== WORK TO BE COMPLETED ==
Count how many lines in the following data hold the word "predicted". Your answer is the number and nothing else.

Web page revision data
::::::

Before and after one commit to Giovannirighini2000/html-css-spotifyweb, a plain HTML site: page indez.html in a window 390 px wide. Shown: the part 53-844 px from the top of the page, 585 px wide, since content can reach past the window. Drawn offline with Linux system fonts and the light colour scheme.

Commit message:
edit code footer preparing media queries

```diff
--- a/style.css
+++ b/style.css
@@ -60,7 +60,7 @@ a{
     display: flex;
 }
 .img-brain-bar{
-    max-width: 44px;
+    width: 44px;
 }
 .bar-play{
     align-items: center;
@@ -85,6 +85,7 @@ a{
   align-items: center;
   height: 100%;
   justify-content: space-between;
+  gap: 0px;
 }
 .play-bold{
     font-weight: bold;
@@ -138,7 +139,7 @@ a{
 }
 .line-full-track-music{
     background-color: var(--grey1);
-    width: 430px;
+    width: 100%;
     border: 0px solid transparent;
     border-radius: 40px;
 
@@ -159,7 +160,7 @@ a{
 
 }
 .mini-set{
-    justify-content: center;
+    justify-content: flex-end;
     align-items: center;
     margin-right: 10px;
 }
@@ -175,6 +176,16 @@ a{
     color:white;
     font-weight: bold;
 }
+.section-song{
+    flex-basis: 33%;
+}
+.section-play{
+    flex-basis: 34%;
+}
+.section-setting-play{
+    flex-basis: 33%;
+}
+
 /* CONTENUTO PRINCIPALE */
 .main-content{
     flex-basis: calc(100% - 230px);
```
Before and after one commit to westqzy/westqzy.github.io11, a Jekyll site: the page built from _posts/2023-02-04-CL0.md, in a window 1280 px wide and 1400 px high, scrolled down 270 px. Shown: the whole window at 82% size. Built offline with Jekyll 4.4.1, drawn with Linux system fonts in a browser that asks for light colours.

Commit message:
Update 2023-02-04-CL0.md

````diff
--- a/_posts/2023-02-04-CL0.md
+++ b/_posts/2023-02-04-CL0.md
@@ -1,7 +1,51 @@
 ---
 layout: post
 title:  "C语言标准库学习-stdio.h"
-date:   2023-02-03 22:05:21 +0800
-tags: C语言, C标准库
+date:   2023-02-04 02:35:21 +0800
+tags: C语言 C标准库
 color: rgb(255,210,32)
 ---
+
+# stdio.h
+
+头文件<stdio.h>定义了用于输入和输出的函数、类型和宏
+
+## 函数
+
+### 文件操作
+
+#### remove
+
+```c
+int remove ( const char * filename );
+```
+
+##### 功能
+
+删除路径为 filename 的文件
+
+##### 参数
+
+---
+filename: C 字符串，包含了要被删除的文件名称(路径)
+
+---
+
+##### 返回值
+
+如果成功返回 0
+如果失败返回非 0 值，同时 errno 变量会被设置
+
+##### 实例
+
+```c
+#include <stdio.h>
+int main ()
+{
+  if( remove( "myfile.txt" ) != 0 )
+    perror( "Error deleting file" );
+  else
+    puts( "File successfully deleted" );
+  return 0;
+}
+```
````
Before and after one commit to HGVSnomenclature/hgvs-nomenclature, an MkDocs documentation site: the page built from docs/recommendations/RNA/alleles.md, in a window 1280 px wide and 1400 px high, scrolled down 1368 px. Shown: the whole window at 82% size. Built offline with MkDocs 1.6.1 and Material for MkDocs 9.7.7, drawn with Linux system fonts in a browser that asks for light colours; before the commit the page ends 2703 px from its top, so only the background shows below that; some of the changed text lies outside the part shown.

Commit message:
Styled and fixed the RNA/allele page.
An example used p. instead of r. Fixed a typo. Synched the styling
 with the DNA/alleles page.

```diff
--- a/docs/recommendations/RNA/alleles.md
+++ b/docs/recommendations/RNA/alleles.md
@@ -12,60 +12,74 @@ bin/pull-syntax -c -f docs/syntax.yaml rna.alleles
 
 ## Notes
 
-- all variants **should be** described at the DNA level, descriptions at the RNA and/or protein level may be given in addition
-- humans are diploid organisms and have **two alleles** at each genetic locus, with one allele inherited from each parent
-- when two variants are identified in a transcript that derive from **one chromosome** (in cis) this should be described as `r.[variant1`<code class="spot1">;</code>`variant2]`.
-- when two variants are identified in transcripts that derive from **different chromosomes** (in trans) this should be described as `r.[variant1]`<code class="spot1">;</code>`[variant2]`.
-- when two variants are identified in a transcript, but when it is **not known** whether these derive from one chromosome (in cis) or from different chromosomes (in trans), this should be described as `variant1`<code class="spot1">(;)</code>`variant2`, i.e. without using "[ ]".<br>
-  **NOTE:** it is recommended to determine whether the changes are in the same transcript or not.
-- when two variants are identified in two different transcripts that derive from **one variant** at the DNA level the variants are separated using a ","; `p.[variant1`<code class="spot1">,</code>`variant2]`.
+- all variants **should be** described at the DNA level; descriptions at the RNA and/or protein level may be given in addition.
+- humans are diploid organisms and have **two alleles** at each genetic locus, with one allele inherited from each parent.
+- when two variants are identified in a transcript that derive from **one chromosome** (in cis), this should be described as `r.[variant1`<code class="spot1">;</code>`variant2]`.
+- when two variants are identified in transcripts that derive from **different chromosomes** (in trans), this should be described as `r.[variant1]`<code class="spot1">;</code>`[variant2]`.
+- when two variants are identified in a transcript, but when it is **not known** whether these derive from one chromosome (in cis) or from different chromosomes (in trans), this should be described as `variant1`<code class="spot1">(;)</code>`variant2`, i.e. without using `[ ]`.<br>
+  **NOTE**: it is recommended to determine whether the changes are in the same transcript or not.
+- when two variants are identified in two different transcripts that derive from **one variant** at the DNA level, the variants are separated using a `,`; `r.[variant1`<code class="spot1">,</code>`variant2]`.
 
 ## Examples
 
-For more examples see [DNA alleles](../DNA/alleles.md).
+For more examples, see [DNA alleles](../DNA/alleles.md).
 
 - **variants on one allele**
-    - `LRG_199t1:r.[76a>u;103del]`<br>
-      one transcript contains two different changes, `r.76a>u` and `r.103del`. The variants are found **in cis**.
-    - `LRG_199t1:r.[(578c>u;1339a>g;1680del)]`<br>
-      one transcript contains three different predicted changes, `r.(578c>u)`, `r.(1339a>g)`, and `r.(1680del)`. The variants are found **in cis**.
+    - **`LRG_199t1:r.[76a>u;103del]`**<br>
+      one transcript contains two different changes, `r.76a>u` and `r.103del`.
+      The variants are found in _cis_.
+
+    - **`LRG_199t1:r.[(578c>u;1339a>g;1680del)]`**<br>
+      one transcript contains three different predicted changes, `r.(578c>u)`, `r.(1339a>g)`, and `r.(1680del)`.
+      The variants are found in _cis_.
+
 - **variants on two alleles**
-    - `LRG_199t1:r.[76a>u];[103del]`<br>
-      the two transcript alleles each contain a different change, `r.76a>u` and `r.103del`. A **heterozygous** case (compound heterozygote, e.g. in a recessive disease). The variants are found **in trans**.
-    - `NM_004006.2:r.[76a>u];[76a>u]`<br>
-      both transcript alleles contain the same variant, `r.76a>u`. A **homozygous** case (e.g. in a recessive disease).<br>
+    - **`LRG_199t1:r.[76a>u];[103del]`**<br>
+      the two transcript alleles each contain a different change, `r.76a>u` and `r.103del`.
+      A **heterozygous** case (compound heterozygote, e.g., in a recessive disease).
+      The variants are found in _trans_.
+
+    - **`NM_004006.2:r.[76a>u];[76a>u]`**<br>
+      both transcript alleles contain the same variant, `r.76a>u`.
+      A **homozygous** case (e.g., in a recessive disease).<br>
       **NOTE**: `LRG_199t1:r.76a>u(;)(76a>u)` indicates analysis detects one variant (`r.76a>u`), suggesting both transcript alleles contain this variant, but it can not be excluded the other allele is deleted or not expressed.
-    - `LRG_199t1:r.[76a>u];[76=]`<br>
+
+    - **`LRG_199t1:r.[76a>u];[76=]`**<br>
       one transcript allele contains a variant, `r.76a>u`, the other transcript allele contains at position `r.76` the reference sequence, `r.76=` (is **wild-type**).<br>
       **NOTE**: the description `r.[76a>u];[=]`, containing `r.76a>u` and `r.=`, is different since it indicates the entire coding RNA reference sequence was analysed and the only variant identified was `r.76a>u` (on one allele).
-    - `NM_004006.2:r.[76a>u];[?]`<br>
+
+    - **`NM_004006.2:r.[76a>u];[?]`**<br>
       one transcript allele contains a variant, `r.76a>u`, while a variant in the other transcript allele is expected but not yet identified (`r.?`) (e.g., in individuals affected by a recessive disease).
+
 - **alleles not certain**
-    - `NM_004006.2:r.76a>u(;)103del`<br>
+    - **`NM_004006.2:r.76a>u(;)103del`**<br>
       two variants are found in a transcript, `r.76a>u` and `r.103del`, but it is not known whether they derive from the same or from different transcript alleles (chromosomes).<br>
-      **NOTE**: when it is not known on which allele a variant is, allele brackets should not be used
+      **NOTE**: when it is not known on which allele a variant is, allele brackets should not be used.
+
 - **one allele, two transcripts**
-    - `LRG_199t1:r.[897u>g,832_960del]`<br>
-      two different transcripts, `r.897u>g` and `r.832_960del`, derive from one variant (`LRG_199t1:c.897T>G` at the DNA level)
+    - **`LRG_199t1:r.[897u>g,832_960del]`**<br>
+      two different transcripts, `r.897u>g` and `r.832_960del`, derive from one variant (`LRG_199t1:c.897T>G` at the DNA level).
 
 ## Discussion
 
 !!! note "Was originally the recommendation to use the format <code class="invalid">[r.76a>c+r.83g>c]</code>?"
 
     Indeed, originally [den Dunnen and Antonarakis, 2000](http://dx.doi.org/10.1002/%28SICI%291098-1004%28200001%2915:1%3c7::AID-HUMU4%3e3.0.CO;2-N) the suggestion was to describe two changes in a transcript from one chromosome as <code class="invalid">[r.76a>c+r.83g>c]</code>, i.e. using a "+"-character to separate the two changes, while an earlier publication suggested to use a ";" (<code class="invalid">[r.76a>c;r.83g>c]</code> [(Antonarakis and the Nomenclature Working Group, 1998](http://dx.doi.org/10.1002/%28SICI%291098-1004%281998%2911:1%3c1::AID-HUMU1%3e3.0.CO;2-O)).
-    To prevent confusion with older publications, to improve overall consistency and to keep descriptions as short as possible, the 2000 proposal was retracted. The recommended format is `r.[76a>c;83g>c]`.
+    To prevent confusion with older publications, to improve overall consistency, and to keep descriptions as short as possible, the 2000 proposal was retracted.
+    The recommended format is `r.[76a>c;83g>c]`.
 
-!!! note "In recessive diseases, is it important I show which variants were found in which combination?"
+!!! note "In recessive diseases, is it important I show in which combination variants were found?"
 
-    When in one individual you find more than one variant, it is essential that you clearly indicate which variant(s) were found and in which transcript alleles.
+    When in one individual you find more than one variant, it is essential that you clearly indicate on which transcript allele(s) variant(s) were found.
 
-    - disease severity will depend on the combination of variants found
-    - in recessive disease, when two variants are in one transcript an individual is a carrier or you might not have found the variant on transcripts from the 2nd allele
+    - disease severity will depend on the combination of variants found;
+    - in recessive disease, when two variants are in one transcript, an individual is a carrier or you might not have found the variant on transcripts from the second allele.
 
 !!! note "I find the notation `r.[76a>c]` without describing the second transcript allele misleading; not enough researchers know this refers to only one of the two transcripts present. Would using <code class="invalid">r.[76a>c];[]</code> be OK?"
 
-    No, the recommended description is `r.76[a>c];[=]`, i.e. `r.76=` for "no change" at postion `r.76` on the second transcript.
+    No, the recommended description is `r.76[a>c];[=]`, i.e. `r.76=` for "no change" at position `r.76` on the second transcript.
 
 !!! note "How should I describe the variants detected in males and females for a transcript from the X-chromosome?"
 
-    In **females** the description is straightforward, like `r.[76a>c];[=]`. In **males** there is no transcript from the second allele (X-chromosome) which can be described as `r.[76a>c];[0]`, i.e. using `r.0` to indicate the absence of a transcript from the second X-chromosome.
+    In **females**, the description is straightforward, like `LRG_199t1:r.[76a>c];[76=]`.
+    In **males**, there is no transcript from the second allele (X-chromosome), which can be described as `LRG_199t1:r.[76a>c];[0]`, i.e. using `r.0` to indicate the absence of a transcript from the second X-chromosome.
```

::::::

== EXERCISE ANSWER ==
2